Shane Sigsbee - The Man with an 80-Player Staking Empire

By RTR Dennis

Shane Sigsbee Rake The Rake

Shane Sigsbee RakeTheRakeIf you're a poker player and you haven't heard of Shane Sigsbee, don't feel bad because you're not alone. Sigsbee has a respectable $417,130 in live tournament winnings, but he's never won a WSOP bracelet, WPT title or EPT championship. The former college golfer did win the 2008 HPT Chicago Main Event along with $206,273, but HPT champs don't usually become household names.

So why did the Wall Street Journal recently feature Sigsbee in a big poker piece? It's because he lays claim to one of the largest staking empires in the game today. According to the WSJ, Sigsbee now stakes 80 players around the world through his company, 'Imawhale.'

To know his poker beginnings, one would have a tough time envisioning Sigsbee as such a big part of the staking community today. He first picked poker up during long bus trips as a golfer for the University of Notre Dame. From here, he started playing online poker and eventually experienced success, although not enough to quit his job as a Chicago options trader. Then, in 2008, his world all changed.
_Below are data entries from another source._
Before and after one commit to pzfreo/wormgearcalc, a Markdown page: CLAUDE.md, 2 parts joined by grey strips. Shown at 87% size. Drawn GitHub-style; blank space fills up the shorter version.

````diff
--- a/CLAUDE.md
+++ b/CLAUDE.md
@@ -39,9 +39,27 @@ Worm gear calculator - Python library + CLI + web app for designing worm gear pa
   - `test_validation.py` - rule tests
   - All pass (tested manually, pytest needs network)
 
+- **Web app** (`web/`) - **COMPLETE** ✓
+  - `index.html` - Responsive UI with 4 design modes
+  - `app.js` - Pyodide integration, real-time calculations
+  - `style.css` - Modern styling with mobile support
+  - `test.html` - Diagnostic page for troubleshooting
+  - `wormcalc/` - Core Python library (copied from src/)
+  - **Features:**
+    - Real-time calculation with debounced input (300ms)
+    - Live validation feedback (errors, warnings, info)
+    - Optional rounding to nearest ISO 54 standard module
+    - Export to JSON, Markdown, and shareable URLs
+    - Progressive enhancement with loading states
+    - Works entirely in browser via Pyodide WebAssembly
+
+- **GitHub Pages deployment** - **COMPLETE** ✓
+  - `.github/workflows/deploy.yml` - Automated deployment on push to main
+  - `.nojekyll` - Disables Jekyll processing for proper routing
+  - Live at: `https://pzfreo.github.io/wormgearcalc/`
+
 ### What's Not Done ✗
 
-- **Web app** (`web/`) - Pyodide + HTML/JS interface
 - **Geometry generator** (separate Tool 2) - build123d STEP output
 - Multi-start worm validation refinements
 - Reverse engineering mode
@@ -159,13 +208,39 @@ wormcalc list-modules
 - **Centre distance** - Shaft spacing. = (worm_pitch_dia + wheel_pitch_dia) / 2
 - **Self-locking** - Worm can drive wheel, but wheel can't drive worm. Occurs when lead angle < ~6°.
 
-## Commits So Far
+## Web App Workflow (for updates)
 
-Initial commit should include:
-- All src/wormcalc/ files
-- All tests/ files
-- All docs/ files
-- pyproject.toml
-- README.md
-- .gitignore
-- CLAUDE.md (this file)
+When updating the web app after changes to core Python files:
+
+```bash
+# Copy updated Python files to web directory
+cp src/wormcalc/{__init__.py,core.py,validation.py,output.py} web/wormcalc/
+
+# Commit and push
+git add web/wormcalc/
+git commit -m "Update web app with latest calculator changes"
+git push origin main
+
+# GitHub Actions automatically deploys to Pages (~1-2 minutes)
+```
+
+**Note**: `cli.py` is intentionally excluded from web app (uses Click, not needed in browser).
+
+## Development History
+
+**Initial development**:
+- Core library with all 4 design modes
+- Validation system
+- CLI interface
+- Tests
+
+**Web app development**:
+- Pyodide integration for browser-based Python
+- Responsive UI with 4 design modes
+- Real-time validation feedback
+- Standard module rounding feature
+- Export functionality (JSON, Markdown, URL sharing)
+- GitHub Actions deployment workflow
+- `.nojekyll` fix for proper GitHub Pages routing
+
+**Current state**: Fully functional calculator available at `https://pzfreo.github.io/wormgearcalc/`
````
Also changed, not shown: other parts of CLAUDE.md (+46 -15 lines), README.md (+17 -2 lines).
He decided to enter the HPT Chicago tournament because it was nearby. What happened then was a run that he describes as being "in the right place at the right time." Encouraged by the $206k score and laid off from his day trading job, Sigsbee convinced his wife that they should travel the tournament circuit while she worked for online magazines. What ensued was a six-week stint in Colorado, trips to Florida, California, Fiji, New Zealand and Australia - the latter of which is where they decided to start staking other players.

By 2011, Sigsbee managed to collect $1 million from investors so that he could stake 35 players who were competing in various tournaments. Today, Sigsbee's staking business has grown to the aforementioned 80 players. And what's amazing is that he's only had one losing month in the last two years.
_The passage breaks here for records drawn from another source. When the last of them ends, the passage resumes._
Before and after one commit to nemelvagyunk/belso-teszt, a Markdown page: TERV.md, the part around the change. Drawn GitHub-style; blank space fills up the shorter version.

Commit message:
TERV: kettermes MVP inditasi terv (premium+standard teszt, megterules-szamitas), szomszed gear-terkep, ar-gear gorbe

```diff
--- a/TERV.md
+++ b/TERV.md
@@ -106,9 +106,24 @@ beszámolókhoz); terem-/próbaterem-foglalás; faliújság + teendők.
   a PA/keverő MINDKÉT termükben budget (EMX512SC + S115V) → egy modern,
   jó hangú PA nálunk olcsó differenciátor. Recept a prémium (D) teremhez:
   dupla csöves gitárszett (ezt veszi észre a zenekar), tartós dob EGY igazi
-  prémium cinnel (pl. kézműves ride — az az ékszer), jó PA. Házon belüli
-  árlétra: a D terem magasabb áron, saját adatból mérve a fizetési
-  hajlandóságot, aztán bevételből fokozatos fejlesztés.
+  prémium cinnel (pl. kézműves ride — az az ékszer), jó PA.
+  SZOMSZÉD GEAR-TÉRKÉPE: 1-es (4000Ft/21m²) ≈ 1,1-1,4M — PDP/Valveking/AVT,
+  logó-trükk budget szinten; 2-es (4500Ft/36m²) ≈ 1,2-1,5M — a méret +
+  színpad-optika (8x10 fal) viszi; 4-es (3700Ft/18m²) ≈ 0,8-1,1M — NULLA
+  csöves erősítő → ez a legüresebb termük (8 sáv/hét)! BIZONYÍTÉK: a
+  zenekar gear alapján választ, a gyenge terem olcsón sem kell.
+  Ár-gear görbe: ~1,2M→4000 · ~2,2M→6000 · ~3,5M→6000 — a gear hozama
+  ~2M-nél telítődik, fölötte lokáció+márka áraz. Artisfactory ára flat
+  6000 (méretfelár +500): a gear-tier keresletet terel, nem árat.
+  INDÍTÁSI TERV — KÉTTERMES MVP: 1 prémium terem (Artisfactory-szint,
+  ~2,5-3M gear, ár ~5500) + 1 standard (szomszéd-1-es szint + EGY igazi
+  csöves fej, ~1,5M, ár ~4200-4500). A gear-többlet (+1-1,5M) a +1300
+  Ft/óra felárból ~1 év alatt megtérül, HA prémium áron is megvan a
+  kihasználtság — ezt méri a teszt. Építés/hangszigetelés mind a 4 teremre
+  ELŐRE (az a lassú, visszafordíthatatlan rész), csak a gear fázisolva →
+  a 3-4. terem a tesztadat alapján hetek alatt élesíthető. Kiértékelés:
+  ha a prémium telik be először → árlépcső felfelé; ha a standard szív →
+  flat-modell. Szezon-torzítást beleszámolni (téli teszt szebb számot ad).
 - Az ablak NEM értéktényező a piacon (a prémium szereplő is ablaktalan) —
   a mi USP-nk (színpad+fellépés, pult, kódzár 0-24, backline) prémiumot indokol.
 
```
Such success when backing so many players is rare, as the WSJ pointed out. Poker superagent Brian Balsbaugh explains that some pros aren't as good at reading the ability of those they're staking as they are at figuring out opponents. "The best players and smartest guys in the game have all been hustled by staking players," he says. "The skill doesn't translate."

Daniel Negreanu is a perfect example of this. Two years ago, the famed pro invested $2 million in a large group of players at the WSOP. They collectively lost around $1 million of his money. Negreanu contends that some of the players weren't serious enough about the events, given that they weren't competing with their own money. Now, the 40-year-old has dramatically scaled back the staking he does, only backing two grinders.

Taking everything into account here, Sigsbee must have quite the talent for poker staking, a tribute to his earlier day-trading job. Managing a stable of 80 players and consistently showing profits, he's no doubt one of the more successful figures with regard to backing.